Thelma moves in.December 22nd saw me up at 8am with merely two hours of sleep. The night before that, my workmates and I had a spledifurous chocolate fondue party (to christen the fondue set my mum had sent) which would have not been possible without a little help from my friends.;)
So. I was dazed, hungry, and I looked a mess. Life was grand, and my dad was pulling up the drive-thru lane in his rickety, faithful dusty-blue Toyota.
This is my dad, by the way.
We were on a trip to Aduana to buy a new sewing machine, and perhaps ask the shopkeepers if Bernina still had a fighting chance. the trip was peppered with the kind of talk I missed sinking into, much like a comfy, familiar, and impossibly humongous bean bag. we talked about how mp3 players changed the way we treat information and how deeply we listen nowadays. Plans the day I lay my hands on my first credit card (if it's to be). The theory of obsolescence.

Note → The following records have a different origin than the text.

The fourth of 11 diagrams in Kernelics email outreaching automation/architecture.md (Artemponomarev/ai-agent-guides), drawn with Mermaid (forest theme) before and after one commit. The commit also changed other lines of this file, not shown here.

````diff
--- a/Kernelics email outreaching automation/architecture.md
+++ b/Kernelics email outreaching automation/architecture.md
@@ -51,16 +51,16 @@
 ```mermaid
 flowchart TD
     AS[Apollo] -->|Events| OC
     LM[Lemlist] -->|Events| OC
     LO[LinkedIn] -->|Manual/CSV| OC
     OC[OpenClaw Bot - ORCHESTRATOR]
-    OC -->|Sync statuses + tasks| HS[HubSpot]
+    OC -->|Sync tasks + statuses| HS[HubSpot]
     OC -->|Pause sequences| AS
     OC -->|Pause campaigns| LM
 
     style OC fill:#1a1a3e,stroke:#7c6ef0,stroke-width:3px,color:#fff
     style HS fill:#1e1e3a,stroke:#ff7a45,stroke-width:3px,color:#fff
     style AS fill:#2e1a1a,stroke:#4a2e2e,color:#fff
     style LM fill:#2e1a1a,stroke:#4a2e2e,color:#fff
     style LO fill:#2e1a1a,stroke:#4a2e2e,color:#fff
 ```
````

Don't you find it odd how sometimes, some events turn into blurs when you try to recall certain details, but you remember the feelings that came with it with vivid clarity? I find it comfortingly strange.
We soon got to Aduana, and we were greeted by a man who ran the shop -- I was thankful he seemed to recognize my face, and thus we were saved the embarrassment of introductions on a fuzzy memory. I asked them if they could recommend any good sewing machines within my budget, and his lady partner immediately set to work pulling out all the newer models she thought I might take interest in. My dad pulled up a monobloc stool with his back to another machine in the midst of repairs, naked with all its levers and inner workings exposed and humming with life. He sat and watched the demos silent, with a quiet sense of fascination around him. At least, I could see it in his eyes.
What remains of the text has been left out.